The band were not named after their country of origin but of an old Americana juke box in a coffee shop the frequented.
The album was critically hailed but didn’t shift many units, their live performances keeping the public interested. This lack of record sales didn’t deter Warners though and the label continued to push the band getting support gigs with such diverse acts as Elton John, Pink Floyd and The Who. They were the first band featured on the classic television show case “ The Old Grey Whistle Test”.
Five months after the release of the album, in a display of faith not usually attributed to record companies, the band was sent back to the studio to record extra songs to find a single to spark interest in the album.
One of these songs was a track originally titled “ the Desert Song” . It was changed to “ A Horse With No Name” after the band was asked to change it because it was the same title as an old musical.
The song was included as an extra track on the re-released album and as the next single to an unsuspecting world and what would be a reward for the faith shown by the label.
“ A Horse with no name” went onto become one of the biggest songs of 1972, and with it the album sales followed. It reached No.1 in the U.K and U.S in both single and album charts.
The song was unfavourably compared to something in the Neil Young vein, whose song Heart of Gold incidentally was knocked from the top spot on the US charts by the song.
When challenged about the songs meaning Bunnell the songs writer admitted it was about nothing the classic words , tune , melody mix was just what people were attracted to.
© 2005 Shidot Prod.
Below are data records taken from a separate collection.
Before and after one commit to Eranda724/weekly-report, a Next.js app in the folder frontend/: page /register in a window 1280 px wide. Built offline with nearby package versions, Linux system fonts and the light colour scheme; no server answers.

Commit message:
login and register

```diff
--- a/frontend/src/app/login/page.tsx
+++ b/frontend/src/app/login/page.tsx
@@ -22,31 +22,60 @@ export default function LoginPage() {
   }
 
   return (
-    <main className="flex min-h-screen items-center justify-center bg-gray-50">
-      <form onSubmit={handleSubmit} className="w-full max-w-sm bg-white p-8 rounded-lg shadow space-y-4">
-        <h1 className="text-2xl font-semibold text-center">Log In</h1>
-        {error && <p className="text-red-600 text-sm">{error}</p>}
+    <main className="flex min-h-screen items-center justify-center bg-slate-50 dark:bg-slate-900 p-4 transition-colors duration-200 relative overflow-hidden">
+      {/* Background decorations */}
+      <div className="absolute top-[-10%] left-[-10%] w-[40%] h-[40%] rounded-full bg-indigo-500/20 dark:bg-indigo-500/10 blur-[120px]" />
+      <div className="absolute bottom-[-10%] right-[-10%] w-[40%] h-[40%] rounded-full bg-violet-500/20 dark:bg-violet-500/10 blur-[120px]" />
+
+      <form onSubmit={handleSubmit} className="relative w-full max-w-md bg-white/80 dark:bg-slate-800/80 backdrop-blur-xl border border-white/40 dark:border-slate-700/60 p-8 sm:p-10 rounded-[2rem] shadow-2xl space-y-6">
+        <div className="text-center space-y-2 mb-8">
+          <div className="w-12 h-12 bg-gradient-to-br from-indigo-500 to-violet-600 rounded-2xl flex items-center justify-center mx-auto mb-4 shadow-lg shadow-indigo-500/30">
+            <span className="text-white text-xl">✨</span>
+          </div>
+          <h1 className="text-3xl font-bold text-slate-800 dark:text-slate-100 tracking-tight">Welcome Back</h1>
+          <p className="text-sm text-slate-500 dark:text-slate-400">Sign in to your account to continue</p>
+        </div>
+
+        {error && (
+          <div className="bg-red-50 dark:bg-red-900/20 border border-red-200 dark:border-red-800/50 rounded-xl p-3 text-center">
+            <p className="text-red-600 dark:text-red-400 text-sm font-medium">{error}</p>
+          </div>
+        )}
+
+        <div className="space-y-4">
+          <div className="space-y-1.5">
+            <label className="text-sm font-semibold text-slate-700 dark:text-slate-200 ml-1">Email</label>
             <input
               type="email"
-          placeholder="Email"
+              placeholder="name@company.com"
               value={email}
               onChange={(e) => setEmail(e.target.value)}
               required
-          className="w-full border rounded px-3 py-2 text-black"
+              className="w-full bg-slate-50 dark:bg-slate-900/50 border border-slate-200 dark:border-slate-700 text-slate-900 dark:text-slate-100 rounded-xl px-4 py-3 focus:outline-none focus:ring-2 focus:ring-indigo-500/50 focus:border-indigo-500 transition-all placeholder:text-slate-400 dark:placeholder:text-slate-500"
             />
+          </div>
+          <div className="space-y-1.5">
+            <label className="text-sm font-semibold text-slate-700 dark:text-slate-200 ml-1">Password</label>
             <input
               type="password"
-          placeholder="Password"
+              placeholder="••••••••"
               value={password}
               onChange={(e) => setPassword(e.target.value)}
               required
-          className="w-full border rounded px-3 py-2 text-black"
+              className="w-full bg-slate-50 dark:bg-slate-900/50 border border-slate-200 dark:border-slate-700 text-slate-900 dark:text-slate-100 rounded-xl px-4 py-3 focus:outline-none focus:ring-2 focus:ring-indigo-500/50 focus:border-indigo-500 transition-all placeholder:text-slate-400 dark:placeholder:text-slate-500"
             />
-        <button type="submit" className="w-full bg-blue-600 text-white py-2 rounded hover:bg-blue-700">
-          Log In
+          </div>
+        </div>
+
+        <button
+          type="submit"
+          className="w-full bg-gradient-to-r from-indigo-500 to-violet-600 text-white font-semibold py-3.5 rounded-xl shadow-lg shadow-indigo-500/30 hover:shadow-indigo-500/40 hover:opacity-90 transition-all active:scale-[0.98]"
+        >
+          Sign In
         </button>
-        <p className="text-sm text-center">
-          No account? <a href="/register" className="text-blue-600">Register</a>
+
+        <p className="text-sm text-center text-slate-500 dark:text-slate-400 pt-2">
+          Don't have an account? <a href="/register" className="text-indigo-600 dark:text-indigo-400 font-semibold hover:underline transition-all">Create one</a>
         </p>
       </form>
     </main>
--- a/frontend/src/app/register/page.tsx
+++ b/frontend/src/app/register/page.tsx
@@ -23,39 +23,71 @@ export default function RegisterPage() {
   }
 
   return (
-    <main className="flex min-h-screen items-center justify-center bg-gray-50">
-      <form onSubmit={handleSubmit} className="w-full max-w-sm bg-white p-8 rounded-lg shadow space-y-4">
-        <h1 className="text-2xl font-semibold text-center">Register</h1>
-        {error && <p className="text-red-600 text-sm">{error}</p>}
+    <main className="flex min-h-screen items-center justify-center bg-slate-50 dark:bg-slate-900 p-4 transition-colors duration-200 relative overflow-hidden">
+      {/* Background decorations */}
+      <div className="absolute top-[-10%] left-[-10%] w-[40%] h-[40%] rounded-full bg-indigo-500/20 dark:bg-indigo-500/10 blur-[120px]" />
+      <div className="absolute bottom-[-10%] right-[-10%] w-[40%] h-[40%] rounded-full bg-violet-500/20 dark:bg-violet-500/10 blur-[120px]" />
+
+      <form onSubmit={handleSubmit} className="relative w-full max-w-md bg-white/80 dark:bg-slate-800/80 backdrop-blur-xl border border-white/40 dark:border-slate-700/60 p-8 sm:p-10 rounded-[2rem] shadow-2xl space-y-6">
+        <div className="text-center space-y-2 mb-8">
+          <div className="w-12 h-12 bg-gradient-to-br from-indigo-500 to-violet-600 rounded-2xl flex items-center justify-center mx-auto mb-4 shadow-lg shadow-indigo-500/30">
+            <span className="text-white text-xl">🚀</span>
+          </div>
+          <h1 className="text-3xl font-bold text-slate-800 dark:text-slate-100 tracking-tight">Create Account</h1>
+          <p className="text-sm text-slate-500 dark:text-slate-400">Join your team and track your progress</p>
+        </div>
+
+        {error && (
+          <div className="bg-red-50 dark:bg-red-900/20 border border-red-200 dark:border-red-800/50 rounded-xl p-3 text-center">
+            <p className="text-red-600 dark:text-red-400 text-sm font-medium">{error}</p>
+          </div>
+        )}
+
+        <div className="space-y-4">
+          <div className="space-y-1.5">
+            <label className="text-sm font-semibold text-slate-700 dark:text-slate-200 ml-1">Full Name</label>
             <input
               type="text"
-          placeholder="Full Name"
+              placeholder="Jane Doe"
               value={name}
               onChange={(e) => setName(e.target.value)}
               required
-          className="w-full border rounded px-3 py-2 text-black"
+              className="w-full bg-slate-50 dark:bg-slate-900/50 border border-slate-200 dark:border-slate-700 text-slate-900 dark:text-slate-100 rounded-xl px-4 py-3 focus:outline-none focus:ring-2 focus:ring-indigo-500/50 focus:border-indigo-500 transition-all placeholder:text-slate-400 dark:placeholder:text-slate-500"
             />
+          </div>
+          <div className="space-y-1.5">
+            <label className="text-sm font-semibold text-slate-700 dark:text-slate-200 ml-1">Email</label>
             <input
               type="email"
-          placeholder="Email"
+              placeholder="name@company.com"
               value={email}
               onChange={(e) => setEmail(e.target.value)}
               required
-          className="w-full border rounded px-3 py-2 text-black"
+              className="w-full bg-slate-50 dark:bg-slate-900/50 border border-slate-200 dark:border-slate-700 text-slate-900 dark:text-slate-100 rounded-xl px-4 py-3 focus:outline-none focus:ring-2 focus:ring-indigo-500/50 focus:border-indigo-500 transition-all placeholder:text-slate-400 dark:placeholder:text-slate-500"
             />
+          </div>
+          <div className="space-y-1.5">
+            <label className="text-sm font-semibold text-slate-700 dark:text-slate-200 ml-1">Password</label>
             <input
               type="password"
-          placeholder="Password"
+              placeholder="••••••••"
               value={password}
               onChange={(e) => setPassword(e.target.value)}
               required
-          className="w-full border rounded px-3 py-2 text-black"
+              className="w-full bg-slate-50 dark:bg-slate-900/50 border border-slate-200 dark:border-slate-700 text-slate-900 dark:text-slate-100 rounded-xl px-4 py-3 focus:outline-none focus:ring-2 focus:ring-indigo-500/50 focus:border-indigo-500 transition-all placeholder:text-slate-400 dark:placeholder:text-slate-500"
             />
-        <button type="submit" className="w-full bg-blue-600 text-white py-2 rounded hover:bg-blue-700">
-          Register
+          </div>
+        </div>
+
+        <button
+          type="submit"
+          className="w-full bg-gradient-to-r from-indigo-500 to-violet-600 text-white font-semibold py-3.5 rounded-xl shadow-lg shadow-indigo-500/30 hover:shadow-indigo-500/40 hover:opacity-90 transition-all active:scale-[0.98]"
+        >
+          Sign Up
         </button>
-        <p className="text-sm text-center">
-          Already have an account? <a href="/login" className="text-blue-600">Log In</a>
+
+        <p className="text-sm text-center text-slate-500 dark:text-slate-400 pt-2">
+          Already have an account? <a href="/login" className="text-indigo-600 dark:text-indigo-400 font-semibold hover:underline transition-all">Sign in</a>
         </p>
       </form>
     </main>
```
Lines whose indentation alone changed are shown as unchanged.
1 comment:

V. B. Purcell said...

Here I thought the song was just another trippy hit fest.

Thanks for the info